[Content revision data]
BEGIN
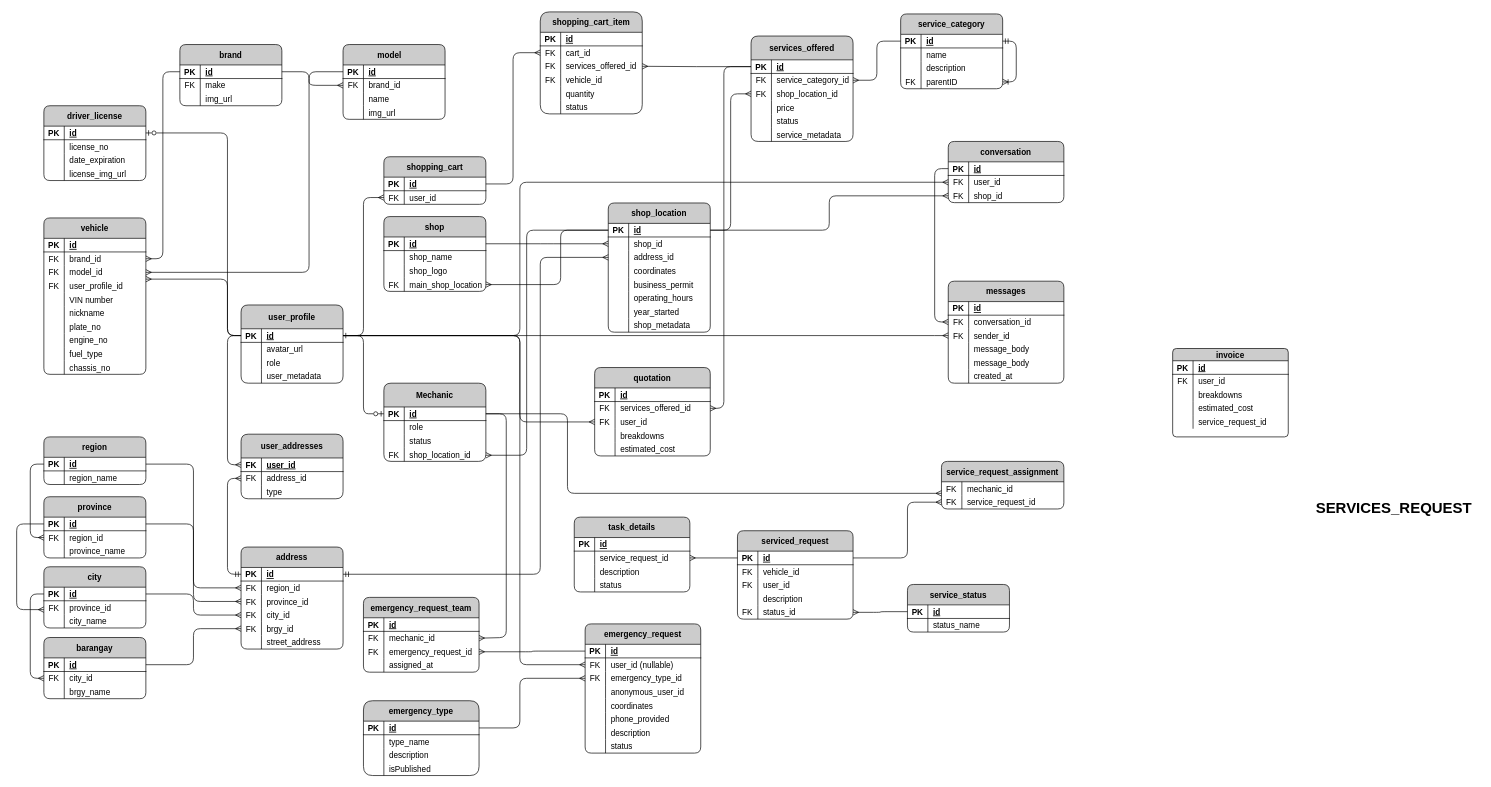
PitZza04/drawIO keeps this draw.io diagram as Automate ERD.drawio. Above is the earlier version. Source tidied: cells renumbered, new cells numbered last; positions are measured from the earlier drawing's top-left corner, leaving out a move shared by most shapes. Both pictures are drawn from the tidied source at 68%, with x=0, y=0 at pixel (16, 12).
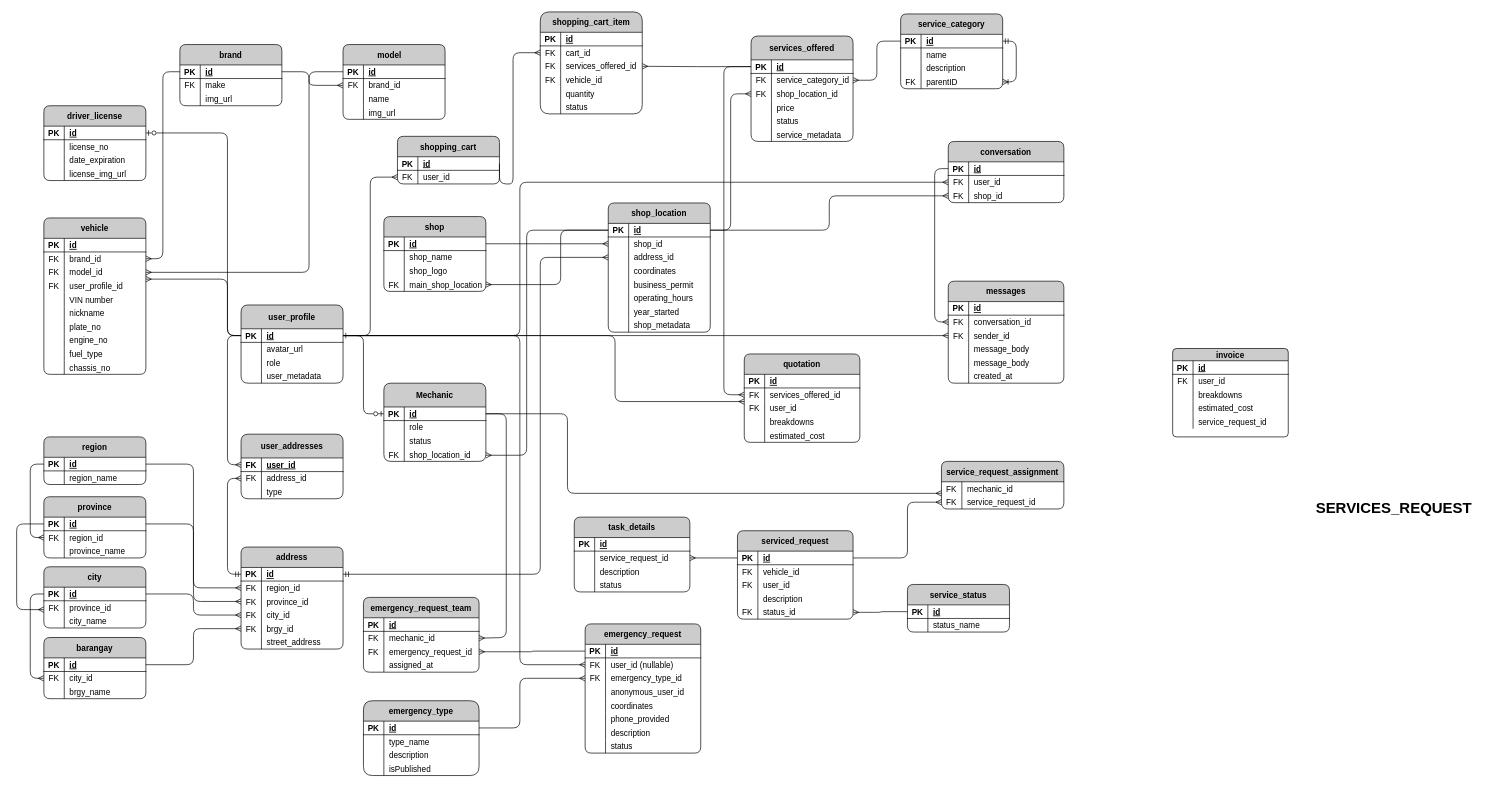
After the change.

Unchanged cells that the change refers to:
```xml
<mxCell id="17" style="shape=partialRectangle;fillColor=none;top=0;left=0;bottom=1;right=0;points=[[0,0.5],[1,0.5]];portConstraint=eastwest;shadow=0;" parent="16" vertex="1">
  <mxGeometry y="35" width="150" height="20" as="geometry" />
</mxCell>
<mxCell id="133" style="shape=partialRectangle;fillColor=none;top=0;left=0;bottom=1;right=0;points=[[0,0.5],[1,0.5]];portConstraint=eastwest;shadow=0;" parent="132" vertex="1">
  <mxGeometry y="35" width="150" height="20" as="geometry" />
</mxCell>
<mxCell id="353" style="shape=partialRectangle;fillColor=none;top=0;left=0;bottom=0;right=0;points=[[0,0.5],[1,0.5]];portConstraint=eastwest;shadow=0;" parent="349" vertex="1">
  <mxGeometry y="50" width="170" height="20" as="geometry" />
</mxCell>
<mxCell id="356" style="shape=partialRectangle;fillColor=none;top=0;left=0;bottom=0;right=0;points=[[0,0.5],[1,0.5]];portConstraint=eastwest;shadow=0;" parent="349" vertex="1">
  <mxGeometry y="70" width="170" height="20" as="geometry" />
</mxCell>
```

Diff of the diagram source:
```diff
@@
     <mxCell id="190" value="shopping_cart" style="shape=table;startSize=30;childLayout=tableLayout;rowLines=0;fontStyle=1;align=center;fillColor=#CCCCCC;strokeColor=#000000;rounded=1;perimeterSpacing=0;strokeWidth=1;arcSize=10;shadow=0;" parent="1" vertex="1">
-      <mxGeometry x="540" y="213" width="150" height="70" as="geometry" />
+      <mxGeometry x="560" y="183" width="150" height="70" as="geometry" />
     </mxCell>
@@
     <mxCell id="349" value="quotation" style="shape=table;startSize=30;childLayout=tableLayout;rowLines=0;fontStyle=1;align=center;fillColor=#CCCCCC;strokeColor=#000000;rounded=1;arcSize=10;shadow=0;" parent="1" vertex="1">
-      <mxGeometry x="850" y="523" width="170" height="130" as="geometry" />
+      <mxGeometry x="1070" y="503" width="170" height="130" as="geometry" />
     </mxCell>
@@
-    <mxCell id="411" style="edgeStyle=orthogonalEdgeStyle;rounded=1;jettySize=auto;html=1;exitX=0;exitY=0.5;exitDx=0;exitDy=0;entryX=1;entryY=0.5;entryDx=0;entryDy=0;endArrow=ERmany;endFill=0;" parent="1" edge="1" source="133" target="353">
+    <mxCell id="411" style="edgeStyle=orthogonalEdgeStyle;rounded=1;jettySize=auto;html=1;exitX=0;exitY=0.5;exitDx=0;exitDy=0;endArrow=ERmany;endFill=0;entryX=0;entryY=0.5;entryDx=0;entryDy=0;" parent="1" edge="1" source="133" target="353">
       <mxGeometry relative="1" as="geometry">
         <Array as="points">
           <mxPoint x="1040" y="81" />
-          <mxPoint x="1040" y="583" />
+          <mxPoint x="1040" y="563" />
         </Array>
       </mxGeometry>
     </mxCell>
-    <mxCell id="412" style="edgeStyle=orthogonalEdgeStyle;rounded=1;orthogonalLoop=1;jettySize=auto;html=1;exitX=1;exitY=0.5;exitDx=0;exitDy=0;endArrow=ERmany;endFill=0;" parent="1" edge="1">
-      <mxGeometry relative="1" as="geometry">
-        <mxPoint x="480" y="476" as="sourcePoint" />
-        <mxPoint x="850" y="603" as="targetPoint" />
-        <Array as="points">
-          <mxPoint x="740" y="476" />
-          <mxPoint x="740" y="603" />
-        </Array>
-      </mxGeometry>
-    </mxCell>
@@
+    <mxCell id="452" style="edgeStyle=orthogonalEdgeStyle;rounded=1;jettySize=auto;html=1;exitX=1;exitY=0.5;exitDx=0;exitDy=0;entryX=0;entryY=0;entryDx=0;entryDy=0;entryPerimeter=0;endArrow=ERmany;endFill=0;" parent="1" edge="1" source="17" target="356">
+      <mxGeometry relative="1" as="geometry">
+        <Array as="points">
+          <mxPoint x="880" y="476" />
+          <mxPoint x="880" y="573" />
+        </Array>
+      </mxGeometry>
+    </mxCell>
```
END
BEGIN
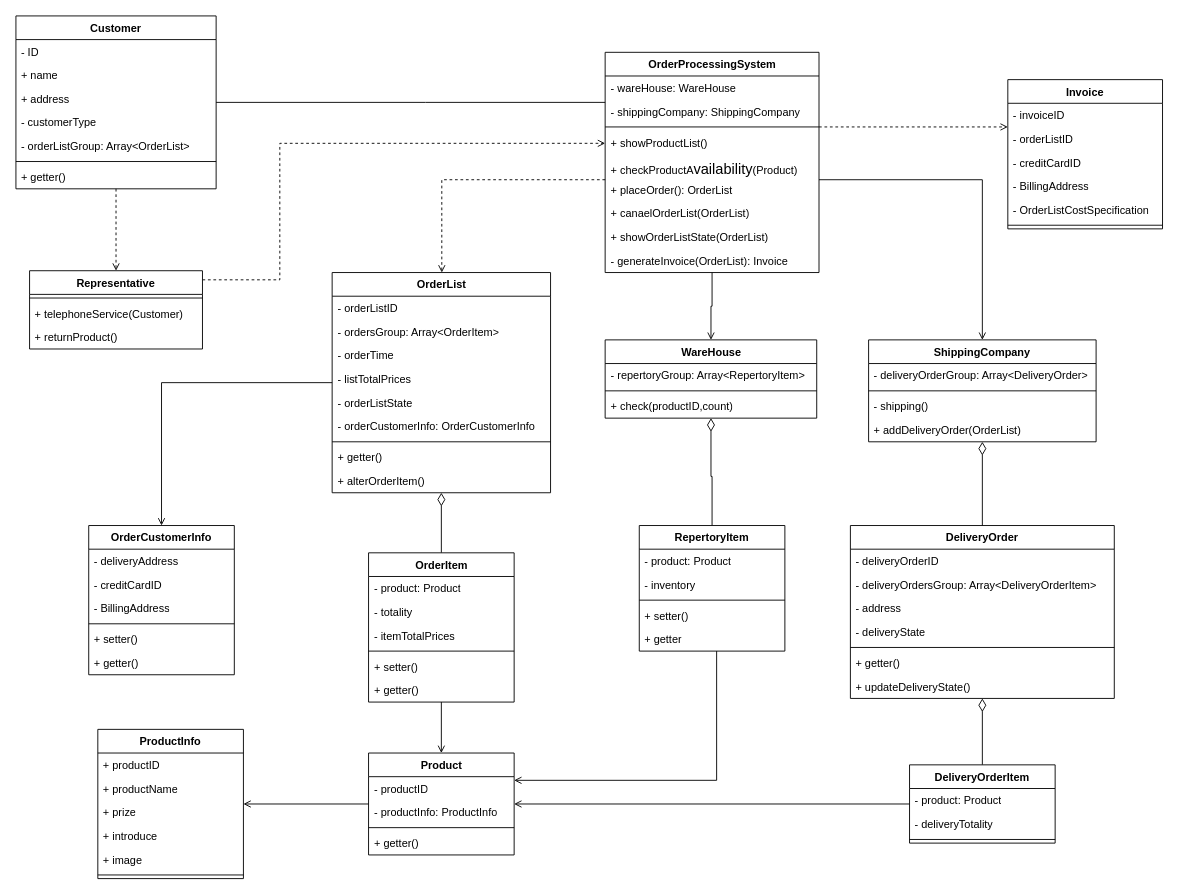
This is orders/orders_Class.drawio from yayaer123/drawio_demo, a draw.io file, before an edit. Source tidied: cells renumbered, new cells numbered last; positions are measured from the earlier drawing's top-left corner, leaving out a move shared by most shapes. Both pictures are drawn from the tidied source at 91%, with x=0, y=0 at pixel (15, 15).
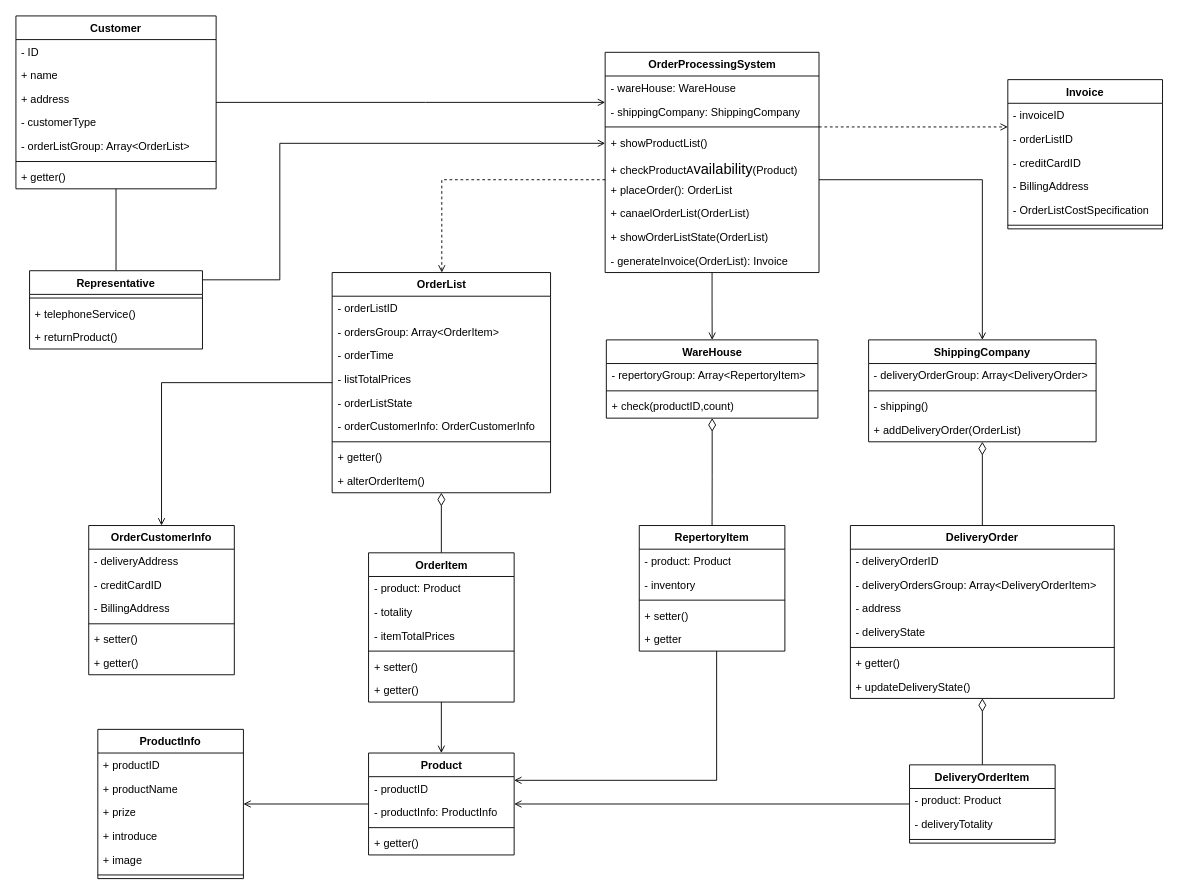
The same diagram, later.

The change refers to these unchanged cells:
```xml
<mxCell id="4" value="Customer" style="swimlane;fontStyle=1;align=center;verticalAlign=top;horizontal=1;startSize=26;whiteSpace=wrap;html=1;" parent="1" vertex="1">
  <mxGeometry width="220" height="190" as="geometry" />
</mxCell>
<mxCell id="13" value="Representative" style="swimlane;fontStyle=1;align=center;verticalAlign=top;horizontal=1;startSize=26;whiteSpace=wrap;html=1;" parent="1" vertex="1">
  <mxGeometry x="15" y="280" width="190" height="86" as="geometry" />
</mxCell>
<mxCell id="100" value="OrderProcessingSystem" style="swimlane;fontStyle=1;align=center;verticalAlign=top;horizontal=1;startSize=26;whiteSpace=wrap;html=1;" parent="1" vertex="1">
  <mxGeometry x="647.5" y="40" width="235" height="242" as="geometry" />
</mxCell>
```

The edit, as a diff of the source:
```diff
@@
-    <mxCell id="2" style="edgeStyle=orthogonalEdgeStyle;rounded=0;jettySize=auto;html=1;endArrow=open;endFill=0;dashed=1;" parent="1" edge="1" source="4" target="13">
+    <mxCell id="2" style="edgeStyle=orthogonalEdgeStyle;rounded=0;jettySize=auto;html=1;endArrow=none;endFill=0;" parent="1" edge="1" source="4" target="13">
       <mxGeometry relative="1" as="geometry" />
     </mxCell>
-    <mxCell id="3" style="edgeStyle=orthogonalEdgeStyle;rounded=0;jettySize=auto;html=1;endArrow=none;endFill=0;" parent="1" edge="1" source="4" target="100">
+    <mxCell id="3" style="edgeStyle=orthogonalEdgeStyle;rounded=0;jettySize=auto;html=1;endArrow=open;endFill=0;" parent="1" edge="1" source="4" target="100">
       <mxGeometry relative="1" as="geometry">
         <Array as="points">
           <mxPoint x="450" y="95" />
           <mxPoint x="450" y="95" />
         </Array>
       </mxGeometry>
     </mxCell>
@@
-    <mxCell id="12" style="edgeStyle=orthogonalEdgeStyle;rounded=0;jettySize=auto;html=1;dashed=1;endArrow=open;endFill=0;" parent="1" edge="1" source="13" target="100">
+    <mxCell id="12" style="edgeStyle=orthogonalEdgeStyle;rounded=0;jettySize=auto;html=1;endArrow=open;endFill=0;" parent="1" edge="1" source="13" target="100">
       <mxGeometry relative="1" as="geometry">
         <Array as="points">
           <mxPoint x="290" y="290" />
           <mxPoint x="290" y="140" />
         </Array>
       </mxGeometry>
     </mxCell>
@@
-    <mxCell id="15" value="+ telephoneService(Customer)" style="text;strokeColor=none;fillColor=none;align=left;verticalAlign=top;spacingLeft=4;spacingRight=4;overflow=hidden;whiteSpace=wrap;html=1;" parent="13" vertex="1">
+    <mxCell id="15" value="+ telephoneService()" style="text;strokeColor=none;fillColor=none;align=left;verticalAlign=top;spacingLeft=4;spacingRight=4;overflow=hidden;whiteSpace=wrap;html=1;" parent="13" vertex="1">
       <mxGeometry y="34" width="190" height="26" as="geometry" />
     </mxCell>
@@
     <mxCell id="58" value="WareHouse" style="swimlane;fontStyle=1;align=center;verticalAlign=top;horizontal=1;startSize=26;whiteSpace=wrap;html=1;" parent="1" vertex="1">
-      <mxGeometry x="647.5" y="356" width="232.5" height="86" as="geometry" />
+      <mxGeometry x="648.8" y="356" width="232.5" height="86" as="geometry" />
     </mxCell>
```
END
BEGIN
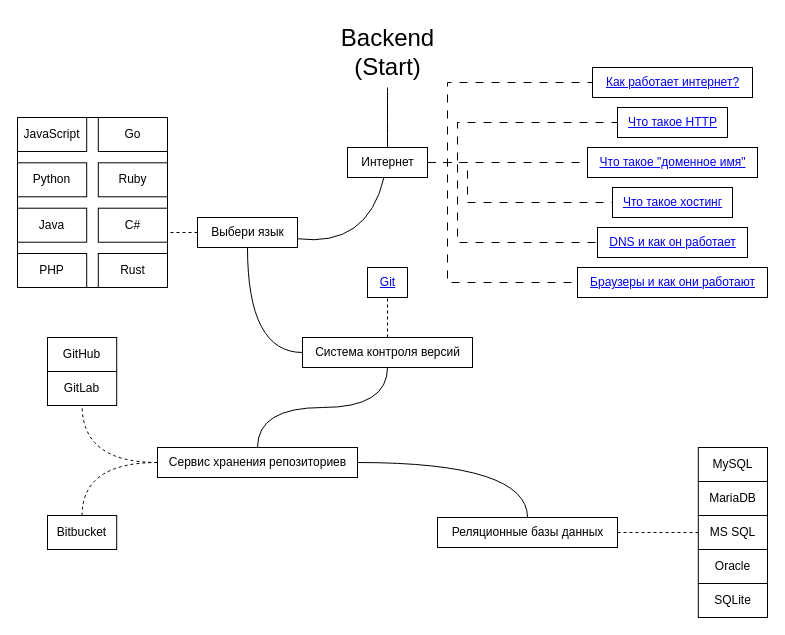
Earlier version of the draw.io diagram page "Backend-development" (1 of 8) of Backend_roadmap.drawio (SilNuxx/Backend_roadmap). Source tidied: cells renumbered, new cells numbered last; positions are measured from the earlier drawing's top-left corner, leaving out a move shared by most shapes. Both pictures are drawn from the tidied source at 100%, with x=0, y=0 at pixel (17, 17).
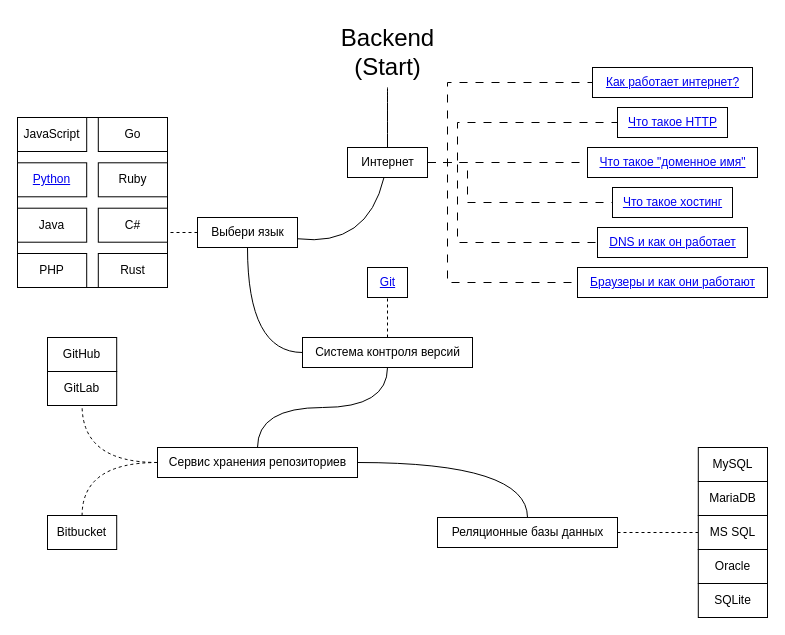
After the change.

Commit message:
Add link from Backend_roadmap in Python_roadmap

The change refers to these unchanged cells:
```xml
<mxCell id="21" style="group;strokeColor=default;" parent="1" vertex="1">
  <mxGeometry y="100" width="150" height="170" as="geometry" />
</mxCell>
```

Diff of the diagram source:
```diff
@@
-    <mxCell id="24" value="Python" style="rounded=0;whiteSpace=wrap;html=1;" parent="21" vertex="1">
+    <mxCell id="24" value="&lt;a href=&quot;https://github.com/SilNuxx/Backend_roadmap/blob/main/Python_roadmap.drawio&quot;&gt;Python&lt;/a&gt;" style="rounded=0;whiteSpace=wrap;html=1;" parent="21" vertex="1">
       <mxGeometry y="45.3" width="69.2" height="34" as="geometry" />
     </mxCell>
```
END
**Task objective**
Only lines holding the word "rowLines" belong in the answer; copy all of them from the records.

**Solution for this problem**
     <mxCell id="190" value="shopping_cart" style="shape=table;startSize=30;childLayout=tableLayout;rowLines=0;fontStyle=1;align=center;fillColor=#CCCCCC;strokeColor=#000000;rounded=1;perimeterSpacing=0;strokeWidth=1;arcSize=10;shadow=0;" parent="1" vertex="1">
     <mxCell id="349" value="quotation" style="shape=table;startSize=30;childLayout=tableLayout;rowLines=0;fontStyle=1;align=center;fillColor=#CCCCCC;strokeColor=#000000;rounded=1;arcSize=10;shadow=0;" parent="1" vertex="1">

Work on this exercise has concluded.